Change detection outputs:

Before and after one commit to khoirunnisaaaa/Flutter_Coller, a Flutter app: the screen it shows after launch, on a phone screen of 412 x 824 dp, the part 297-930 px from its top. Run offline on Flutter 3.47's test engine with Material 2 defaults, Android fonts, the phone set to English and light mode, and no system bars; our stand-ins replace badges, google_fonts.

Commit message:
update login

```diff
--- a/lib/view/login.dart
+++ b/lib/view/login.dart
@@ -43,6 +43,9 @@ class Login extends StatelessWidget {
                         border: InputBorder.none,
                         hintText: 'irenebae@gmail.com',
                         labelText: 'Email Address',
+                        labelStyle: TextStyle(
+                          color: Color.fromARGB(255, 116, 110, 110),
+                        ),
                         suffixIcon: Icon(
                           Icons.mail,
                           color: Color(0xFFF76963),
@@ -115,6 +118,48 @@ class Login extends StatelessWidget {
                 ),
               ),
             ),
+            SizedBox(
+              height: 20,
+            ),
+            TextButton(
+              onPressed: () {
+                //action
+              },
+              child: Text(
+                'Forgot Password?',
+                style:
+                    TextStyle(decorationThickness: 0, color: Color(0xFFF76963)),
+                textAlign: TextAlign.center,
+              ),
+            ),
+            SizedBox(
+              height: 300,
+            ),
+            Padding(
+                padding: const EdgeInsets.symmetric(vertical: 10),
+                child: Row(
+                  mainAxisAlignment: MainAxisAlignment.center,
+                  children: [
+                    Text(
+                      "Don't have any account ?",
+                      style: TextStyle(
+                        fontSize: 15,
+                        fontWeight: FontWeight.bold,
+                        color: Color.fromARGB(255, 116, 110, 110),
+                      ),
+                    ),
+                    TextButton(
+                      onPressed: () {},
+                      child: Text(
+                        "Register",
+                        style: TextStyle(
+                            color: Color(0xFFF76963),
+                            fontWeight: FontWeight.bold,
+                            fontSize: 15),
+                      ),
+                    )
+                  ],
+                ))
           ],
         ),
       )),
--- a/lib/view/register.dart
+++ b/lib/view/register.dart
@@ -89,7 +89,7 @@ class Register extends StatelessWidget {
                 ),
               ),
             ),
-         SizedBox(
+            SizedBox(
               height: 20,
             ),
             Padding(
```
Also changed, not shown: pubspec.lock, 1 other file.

--

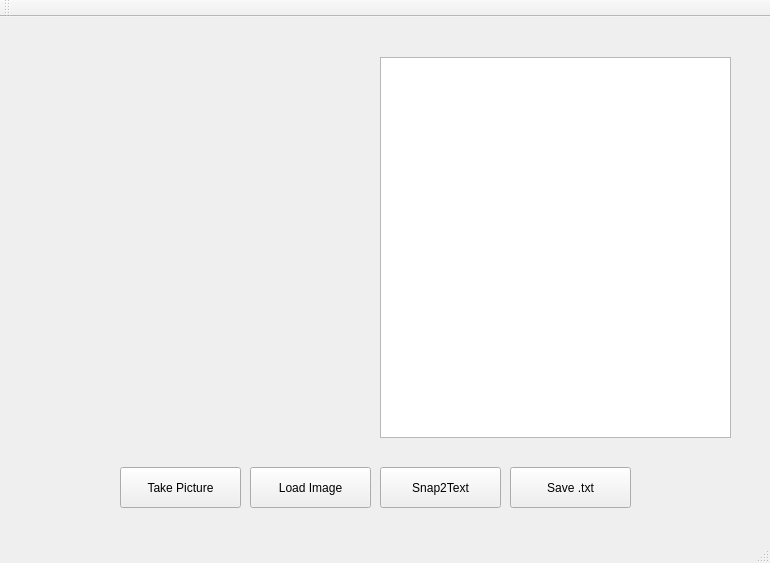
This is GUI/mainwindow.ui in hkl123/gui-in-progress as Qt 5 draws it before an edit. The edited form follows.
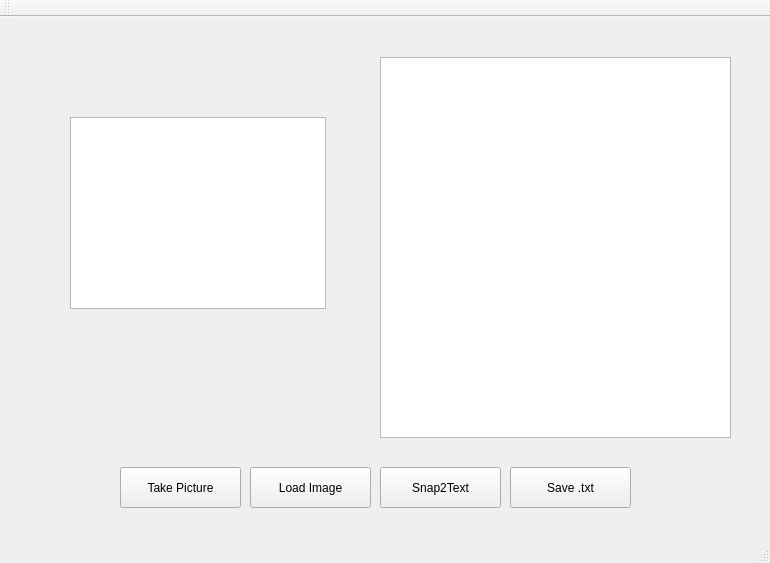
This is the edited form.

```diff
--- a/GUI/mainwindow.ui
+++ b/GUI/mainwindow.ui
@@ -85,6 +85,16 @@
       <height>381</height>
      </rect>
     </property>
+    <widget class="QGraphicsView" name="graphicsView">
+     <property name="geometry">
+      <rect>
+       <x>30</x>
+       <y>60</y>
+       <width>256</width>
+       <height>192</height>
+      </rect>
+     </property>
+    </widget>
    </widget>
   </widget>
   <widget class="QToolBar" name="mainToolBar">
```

---

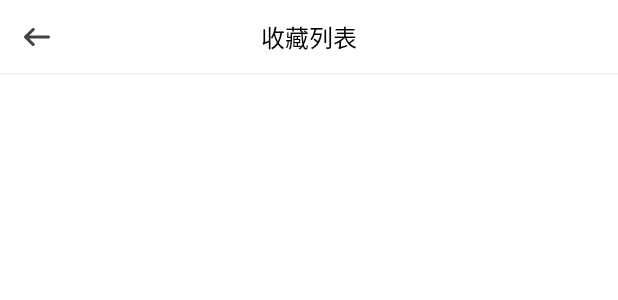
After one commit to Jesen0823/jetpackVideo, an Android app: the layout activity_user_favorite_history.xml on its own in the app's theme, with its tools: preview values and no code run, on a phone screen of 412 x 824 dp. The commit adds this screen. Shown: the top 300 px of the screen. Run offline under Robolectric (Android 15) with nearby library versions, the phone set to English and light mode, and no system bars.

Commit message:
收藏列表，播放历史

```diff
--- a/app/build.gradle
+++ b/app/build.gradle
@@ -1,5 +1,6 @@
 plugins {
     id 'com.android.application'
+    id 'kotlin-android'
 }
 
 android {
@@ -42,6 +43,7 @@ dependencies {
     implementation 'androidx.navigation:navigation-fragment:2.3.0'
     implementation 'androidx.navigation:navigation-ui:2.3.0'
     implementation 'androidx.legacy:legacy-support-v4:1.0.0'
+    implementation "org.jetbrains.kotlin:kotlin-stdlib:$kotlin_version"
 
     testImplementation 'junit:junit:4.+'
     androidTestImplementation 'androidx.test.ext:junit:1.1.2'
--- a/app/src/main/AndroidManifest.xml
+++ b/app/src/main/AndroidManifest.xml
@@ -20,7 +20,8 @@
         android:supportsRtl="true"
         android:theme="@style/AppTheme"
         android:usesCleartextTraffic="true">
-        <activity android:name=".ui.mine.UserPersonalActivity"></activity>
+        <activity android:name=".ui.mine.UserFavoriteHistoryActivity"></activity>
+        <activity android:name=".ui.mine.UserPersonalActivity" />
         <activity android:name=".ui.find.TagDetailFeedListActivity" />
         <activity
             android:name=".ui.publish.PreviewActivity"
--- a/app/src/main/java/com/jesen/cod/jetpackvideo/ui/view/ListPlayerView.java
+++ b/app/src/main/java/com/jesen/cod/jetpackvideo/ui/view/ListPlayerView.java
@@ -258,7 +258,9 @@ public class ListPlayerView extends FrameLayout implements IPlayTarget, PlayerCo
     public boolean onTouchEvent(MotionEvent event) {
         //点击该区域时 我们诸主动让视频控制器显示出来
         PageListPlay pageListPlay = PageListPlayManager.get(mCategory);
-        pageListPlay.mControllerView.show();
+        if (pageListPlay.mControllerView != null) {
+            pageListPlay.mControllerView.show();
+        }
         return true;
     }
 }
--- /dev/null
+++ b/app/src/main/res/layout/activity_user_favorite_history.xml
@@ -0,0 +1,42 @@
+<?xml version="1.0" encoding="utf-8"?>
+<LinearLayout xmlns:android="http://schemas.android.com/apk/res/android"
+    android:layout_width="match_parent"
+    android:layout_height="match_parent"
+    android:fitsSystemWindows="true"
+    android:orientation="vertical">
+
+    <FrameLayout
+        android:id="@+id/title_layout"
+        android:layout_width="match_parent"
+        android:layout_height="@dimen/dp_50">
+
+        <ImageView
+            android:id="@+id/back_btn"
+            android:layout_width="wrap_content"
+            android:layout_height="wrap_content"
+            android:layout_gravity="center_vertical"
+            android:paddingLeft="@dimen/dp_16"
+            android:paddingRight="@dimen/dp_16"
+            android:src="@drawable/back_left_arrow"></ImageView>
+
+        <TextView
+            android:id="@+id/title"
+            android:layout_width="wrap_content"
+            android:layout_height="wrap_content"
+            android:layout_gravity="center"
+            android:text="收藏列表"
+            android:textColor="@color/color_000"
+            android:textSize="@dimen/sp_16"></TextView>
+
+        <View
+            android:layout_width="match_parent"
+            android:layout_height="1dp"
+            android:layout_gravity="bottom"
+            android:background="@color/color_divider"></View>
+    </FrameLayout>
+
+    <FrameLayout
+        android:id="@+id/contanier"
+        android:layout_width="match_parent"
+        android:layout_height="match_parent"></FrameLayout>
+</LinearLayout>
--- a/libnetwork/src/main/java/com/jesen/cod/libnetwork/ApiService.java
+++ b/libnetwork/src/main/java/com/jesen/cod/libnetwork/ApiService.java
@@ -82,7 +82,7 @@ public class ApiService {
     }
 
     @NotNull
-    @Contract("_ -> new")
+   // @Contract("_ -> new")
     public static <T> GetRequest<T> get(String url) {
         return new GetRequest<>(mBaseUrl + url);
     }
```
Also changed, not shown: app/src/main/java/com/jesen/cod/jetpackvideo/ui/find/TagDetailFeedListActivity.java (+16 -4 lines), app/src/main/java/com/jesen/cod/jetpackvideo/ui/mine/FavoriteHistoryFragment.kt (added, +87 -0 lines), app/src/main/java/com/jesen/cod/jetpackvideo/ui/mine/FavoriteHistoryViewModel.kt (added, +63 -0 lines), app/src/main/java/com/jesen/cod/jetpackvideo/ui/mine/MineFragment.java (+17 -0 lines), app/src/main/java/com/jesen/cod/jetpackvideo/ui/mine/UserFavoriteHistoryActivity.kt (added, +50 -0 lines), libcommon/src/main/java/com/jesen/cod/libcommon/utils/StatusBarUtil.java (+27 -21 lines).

PROBLEM TO SOLVE> The expected result is a copy of each line in the records where "mControllerView" appears.

OUTPUT FOR THIS EXERCISE>
-        pageListPlay.mControllerView.show();
+        if (pageListPlay.mControllerView != null) {
+            pageListPlay.mControllerView.show();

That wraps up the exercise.